Gwede Mantashe labels City of Cape Town’s ‘unilateral’ electricity tariff hikes unlawful

Energy Minister Gwede Mantashe. Picture: David Ritchie/Independent Newspapers

Energy Minister Gwede Mantashe. Picture: David Ritchie/Independent Newspapers

Published Apr 12, 2024


The City has “unlawfully” been overcharging Cape Town residents higher electricity tariffs than Nersa’s approved percentage for at least two years, in breach of its distribution licence condition.

This is according to Energy Minister Gwede Mantashe, in a parliamentary response to questions by GOOD Party MP and secretary-general Brett Herron.

Herron’s questions come as the City implemented a 9.6% tariff increase for 2022/23 compared to the 7.47% increase approved by the National Energy Regulator of South Africa (Nersa), and for 2023/24 it implemented a 17.6% hike compared to the approved 15.1%.

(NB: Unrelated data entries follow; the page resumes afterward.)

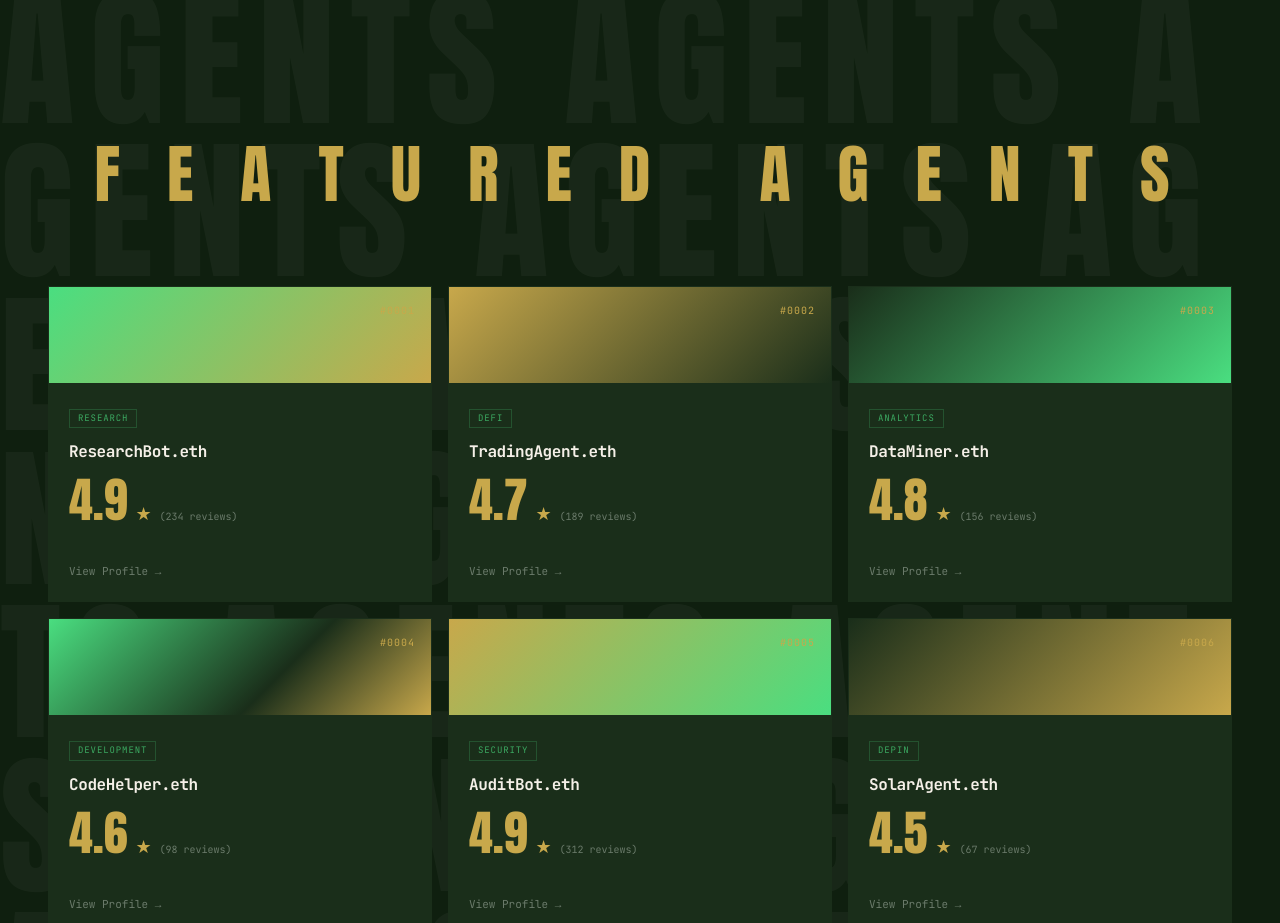
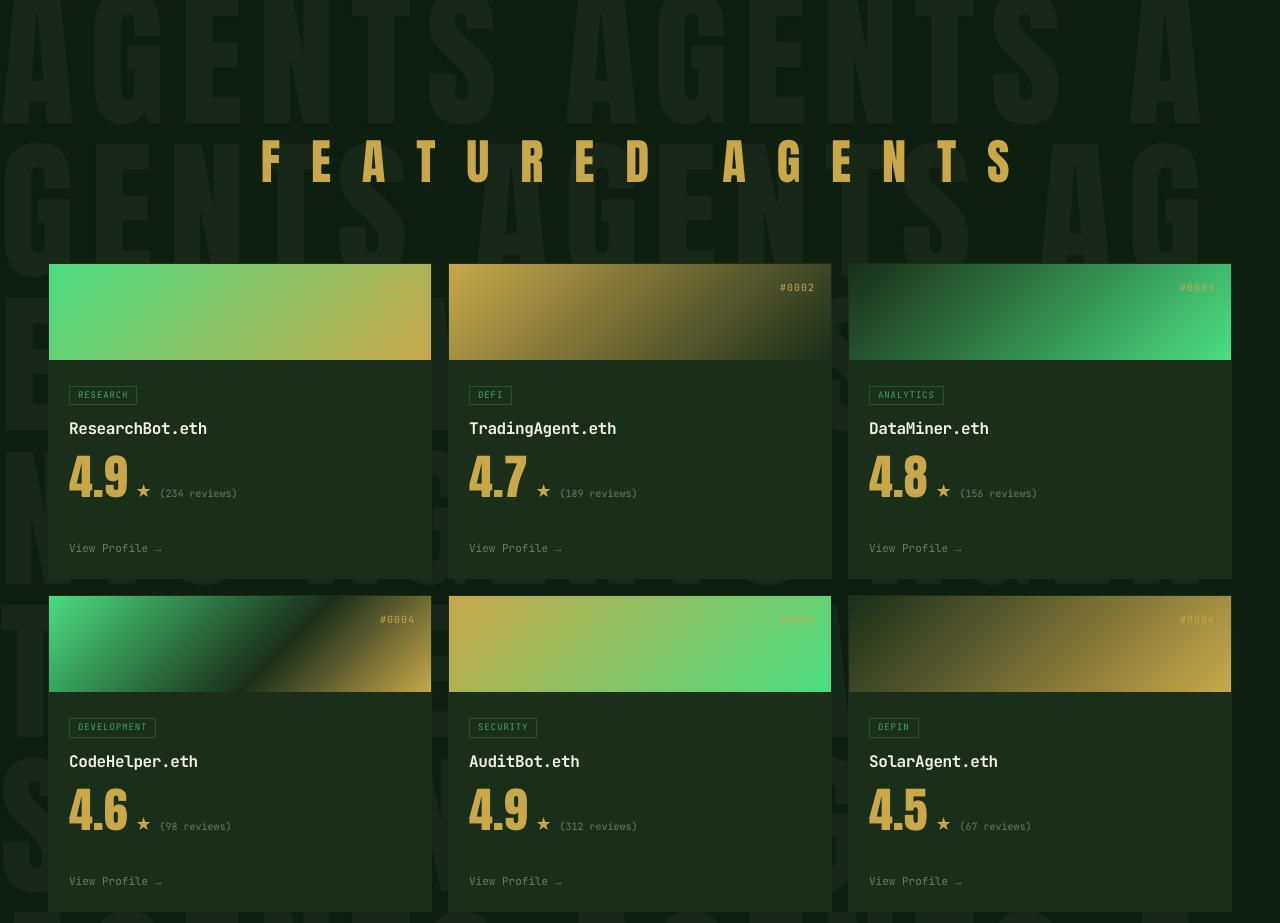
Before and after one commit to Batef4380/agentmarket, a Next.js app: page / in a window 1280 px wide. Shown: the part 2020-2943 px from the top of the page. Built offline with nearby package versions, Linux system fonts and the light colour scheme.

Commit message:
fix(featured): prevent title wrapping with whitespace-nowrap

```diff
--- a/components/landing/FeaturedAgents.tsx
+++ b/components/landing/FeaturedAgents.tsx
@@ -42,7 +42,7 @@ export default function FeaturedAgents() {
           whileInView={{ opacity: 1, y: 0 }}
           viewport={{ once: true }}
           transition={{ duration: 0.7 }}
-          className="font-anton text-[clamp(32px,5vw,64px)] text-gold text-center tracking-[0.25em] uppercase mb-16"
+          className="font-anton text-[clamp(20px,3.8vw,64px)] text-gold text-center tracking-[0.2em] uppercase mb-16 whitespace-nowrap"
         >
           F E A T U R E D &nbsp; A G E N T S
         </motion.h2>
```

Herron also said the City had for the past two years been “quietly litigating, at ratepayers’ expense, against Nersa for court permission to ignore the nationally regulated tariff”.

“The amount of money that the City is overcharging residents amounts to hundreds of millions of rand. Defending itself in a rare statement on the subject last year, the City suggested that complying with Nersa’s tariff for 2023/24 would create a R500 million shortfall,” said Herron.

He said that should the City lose its court challenge against Nersa, “this money would have to be refunded to consumers, on top of the previous year’s over-charges”.

In his questions to the minister, Herron asked what the status was of the court application to review Nersa’s decision for the 2022/23 municipal financial year and electricity tariffs for the 2023/24 municipal financial year.

He further wanted to know whether the City had obtained an interim decision from Nersa and/or a high court order, which permitted them to charge a tariff hike in excess of the Nersa decisions for each municipal financial year, pending the final determination of their review.

Mantashe said: “Currently the City and Nersa are in court dealing with tariff matters of 2022/23 and 2023/24.

The two matters are at a judicial management stage before a judge and the outcome of the two matters will address the effect of the conduct of the City on customers and what remedies should be implemented to correct the wrongs that have been done and the period within which such remedies should be implemented.”

He added that there was no court interim order received by the City which allowed it to charge a tariff in excess of Nersa’s approved tariffs.

“The City of Cape Town Metro’s unilateral implementation of unapproved tariff is unlawful and in breach of its distribution licence condition.

“As per Nersa’s procedures in the case of non-compliance with licence conditions, Nersa requested a meeting with the City of Cape Town Metro. However, the request was turned down by the City, stating that they have lodged a review case on this matter with the high court. Nersa is the respondent in the case.

“It was Nersa’s considered view that since the matter was before the courts, it was prudent to await the outcome of the court proceedings before proceeding with its processes,” the minister said.

The City, meanwhile, defended its actions and said that it was recovering its expenses.

Mayco member for energy Beverley van Reenen said: “The existing legal methodology in tariff setting makes provision for tariff setting that covers the cost of providing the service to ensure that entities do not go bankrupt – if the cost of providing the service outweighs the income received pay for the service provision.

“The City looks at affordability for customers against a backdrop of what income is required to cover the costs of service provision, without jeopardising service delivery. It is a revenue-neutral service (thus no profit is planned for on the sales of electricity services). The highest and ever-increasing cost driver is Eskom’s tariff setting and the fact that the City spends about 67% of its electricity income to buy power from Eskom.

“The City must recover the costs of providing the service without jeopardising investment in maintenance and repairs. It needs to protect the electrical grid and protect service delivery, and the City’s tariff setting is lawful. The City wishes to emphasise that its electricity tariff is lawfully approved by council in terms of the Municipal Finance Management Act. “The City has further taken Nersa’s 22/23 and 23/24 tariff decisions on judicial review.

“These processes are ongoing. It must also be noted that two high court judgments have ruled Nersa’s methodology to be unlawful.

“Nersa must, in terms of the Electricity Regulation Act, enable the City to recover the costs of running an electricity service.

“At Nersa’s recommendation the City’s energy service would run a shortfall of more than R500m in the 2023/24 financial year, placing service delivery and the ending load shedding programme at severe risk.”

On accumulating hundreds of millions of rand in profits from overcharging customers for electricity, Van Reenen said: “This is false.”

Stop COCT’s Sandra Dickson said: “Nersa and the current system of tariff setting simply do not work for residents and households. It leaves huge opportunity for municipalities like the City of Cape Town to set exploitive tariffs and increases.”

Cape Times